"Jesus gave His Apostles private instructions; (...) He spoke concerning the priesthood, the sacred unction, preparation of the Chrism and Holy Oils. He had 3 boxes, 2 of which contain a mixt of oil and balm. He taught them how to make this mixture, what parts of body to be anointed with them, upon what occasions. I remember, among other things, He mentioned a case in which the Holy Eucharist could not be administered; perhaps what He said had reference to Extreme Unction, for my recollections on this point are not very clear. He spoke of different kinds of anointing, in particular of that of kings, He said even wicked kings who were anointed, derived from it special powers. He put ointment and oil in the empty box, mixed them together, but I can't say for certain if it was at this moment, or at time of consecration of the bread, that He blessed the oil. I saw Jesus anoint Peter and John, on whose hands he poured the water which flowed on his own, and 2 whom He gave to drink out of the chalice. He laid his hands on their shoulders and heads, while they, on their part, joined their hands, crossed their thumbs, bow down profoundly before Him--I am not sure if they did not even kneel. He anointed thumb and fore-finger of each of their hands, marked a cross on their heads with Chrism. He said this would remain with them unto the end of the world. (...) All that Jesus did upon this occasion was done in private, taught equally in private. The Church has retained all that is essential of these secret instructions, under inspiration of the Holy Ghost, developed and adapted them to all her requirements."

So where is that box now, huh? :)

Interestingly enough, early Frankish, and later French medieval monarchs, claimed to possess a cup with holy oil, a cup that magically refilled itself, and which was used during coronation ceremonies.

Dropkick
Saturday, July 31st, 2010, 06:17 PM
Todays Kings belong in museums.


The real Kings are those who have the most money. The trillionaire Rockefellar family tell Obama what to do.

heksemester
Saturday, July 31st, 2010, 06:23 PM
I believe in the divine right to rule, but I acknowledge its misuse to underline a sovereign kingdoms power to oppress the feeble fools below.

Pure blood equals pure leadership, and I surely believe in my own destiny to lead my family and my kind into a brighter future.

NorthernDawn
Tuesday, August 3rd, 2010, 03:11 AM
The power of divine rule must inherently be tempered with divine intentions towards the ruled......the simple will to power over a people is nothing short of anti-divine, and belays the all too "human" traits of greed and subjugation

wittwer
Saturday, August 7th, 2010, 02:34 PM
Basing the Political and Socio-Economic Order on the bizarre concept of "Divine Right" makes about as much sense as basing it upon the concept of the "Demos" and Mobocracy. Such is the reason Republicanism and Man evolved out the Dark Ages.
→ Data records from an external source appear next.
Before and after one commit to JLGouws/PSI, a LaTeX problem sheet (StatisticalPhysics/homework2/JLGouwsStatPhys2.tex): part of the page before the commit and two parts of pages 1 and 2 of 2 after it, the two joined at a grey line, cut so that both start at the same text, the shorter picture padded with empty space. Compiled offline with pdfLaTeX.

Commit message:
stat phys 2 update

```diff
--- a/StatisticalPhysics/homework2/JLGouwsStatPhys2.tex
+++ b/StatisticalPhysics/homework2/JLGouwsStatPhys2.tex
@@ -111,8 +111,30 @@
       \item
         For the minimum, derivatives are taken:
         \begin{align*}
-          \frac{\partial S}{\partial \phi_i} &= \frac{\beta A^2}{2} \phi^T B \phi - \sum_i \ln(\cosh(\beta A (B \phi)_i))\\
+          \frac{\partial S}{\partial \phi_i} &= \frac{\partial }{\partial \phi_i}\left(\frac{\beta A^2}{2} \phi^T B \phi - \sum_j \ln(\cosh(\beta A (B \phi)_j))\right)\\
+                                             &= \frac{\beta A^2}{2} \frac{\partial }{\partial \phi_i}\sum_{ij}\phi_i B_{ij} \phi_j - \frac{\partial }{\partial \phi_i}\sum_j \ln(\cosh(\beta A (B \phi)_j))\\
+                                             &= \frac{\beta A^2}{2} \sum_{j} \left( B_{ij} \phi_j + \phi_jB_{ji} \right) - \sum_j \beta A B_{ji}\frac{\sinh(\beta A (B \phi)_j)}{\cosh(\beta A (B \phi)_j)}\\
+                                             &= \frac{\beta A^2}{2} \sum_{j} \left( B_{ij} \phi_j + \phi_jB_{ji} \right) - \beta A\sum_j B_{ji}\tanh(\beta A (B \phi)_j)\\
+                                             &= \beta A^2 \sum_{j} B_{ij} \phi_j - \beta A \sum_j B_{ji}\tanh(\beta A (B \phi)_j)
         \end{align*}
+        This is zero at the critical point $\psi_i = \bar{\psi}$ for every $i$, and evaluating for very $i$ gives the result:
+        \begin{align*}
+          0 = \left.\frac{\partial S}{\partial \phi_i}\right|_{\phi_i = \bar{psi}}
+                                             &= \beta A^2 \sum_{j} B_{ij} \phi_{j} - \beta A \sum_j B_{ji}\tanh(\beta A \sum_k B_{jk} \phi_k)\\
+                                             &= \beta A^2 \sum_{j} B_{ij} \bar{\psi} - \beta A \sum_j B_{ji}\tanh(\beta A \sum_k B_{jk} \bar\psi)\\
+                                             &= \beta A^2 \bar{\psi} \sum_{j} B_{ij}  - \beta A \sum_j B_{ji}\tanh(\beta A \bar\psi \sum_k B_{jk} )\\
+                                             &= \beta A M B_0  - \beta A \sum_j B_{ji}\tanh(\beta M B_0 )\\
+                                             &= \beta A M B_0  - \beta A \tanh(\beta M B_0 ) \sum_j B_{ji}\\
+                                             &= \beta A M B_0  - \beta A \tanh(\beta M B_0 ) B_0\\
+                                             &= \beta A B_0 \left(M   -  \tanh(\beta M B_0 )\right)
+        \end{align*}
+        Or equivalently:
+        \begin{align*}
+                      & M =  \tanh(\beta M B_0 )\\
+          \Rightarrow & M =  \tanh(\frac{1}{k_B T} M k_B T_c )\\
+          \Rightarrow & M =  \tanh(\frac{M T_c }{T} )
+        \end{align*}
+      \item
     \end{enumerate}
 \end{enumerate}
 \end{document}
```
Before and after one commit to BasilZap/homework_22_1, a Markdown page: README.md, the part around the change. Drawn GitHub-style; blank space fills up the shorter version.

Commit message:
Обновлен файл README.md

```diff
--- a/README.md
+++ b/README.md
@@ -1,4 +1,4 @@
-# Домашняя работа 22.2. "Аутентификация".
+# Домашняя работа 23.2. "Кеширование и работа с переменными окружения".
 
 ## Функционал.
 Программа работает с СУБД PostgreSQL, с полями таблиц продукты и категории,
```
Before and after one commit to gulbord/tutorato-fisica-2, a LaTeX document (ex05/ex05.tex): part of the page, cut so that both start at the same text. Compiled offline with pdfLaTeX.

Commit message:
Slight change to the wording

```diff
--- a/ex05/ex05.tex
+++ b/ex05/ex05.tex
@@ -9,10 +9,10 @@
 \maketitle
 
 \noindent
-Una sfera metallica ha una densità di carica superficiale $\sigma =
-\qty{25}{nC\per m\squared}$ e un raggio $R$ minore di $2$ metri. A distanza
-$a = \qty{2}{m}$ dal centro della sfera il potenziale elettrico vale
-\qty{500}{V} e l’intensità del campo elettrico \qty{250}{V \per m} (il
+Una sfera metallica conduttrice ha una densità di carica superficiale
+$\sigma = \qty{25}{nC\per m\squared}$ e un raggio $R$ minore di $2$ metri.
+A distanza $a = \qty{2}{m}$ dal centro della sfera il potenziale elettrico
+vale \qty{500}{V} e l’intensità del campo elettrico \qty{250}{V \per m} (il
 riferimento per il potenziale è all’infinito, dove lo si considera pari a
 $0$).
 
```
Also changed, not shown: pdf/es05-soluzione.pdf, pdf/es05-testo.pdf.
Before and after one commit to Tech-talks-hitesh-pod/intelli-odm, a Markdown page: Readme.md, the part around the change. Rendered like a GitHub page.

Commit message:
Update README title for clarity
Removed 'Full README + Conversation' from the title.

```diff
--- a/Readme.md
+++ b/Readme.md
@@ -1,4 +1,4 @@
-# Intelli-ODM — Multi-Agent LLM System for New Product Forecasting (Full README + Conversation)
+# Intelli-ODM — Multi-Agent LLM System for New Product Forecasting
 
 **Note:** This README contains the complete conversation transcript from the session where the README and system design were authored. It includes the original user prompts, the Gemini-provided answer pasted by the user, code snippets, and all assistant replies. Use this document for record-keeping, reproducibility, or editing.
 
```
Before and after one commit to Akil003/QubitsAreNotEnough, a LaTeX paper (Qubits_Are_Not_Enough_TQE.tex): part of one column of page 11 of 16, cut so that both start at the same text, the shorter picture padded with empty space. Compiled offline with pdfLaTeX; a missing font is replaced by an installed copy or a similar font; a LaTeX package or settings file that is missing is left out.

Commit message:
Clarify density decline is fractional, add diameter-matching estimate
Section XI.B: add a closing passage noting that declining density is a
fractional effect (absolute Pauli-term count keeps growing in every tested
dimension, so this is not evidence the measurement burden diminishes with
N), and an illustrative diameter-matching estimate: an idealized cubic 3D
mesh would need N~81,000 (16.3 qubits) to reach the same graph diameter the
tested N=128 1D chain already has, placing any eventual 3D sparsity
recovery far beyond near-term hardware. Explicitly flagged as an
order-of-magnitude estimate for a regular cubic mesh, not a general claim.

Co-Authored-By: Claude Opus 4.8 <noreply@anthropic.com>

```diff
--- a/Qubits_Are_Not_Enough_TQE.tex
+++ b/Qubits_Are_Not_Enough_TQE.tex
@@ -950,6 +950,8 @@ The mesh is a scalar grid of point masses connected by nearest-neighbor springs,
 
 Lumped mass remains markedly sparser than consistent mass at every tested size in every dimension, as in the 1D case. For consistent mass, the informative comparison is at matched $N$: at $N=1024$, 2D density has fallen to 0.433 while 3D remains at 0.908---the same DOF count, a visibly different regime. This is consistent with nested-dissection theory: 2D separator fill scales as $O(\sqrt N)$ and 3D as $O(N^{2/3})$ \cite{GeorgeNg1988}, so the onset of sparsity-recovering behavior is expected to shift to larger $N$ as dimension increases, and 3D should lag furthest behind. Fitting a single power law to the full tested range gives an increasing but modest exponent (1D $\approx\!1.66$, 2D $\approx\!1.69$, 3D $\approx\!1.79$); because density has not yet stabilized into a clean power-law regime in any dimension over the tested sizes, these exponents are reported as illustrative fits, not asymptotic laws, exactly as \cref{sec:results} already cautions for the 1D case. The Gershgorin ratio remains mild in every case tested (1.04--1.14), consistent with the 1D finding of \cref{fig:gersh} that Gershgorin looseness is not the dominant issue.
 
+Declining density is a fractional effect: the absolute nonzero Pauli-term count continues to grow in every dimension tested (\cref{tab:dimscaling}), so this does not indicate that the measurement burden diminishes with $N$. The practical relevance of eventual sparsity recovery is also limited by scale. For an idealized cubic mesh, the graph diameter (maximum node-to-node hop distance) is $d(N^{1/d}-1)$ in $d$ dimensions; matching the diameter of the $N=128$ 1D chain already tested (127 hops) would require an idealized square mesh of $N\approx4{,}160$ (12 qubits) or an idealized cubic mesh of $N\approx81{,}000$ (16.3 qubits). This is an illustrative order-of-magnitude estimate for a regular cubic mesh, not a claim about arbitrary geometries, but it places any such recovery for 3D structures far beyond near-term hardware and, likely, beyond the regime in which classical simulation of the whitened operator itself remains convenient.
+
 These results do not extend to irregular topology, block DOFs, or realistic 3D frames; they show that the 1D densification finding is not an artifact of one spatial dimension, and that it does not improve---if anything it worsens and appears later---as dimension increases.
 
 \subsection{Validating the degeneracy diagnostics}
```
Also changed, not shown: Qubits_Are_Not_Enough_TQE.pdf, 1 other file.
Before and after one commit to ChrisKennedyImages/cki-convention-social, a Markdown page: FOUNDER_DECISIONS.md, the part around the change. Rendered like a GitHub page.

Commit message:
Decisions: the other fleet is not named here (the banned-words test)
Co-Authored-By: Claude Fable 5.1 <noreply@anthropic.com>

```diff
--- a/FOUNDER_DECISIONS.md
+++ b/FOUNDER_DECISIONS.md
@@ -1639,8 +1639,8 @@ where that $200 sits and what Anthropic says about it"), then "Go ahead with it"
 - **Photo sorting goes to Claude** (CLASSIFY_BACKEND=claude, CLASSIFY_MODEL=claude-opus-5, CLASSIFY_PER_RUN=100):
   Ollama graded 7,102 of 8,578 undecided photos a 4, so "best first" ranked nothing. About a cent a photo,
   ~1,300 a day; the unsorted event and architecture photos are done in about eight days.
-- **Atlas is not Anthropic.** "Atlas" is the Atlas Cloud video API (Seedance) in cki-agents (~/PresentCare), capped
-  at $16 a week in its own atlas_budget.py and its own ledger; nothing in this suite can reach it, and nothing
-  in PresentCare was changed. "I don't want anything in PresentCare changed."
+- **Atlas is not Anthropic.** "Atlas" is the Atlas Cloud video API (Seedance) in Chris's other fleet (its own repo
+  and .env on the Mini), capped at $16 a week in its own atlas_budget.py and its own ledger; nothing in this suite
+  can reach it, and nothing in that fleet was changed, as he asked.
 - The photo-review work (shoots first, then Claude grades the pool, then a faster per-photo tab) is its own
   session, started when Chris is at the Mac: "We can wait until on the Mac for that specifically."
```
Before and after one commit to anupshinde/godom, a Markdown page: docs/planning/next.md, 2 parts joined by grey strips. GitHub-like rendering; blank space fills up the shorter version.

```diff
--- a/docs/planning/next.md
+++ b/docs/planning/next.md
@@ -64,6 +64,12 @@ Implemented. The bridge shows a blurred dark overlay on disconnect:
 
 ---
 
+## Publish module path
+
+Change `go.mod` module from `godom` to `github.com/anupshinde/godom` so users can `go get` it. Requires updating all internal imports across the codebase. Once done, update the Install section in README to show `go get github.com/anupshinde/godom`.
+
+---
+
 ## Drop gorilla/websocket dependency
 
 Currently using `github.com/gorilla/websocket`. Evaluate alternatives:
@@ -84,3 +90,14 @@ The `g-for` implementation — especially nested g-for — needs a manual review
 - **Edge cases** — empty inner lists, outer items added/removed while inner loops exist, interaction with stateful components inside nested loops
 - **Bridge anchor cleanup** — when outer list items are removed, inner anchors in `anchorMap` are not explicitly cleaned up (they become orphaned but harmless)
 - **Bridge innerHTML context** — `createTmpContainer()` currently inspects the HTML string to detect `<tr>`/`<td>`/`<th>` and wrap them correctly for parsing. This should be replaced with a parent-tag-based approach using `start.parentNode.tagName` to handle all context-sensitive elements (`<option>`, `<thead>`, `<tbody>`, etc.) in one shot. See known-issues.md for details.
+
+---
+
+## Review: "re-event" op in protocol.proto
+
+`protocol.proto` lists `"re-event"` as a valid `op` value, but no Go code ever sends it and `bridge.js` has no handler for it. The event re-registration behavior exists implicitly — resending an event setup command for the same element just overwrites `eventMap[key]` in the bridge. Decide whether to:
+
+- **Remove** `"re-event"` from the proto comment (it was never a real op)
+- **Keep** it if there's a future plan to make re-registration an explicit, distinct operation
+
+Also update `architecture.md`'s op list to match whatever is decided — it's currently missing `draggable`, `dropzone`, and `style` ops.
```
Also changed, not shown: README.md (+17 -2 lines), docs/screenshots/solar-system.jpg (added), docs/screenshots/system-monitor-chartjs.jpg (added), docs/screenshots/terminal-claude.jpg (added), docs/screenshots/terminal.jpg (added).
Regicide is the act of a patriot and free man.

Ardito
Thursday, November 25th, 2010, 03:07 AM
I believe in monarchy as the manifestation of God's will on earth. I think that to say that the King is literally chosen is a misunderstanding; the King is the representative of God merely by being the King.

Without the manifestation of God's authority in the form of the King and of the natural social hierarchy, Man's worship will always be misdirected. Loyalty to the King is symbolic, and, in a sense, even direct, loyalty to God.

Rodskarl Dubhgall
Sunday, May 27th, 2018, 05:29 AM
It seems that today's bureaucrats operate with more arbitrary prerogative against vox populi than constitutional monarchs.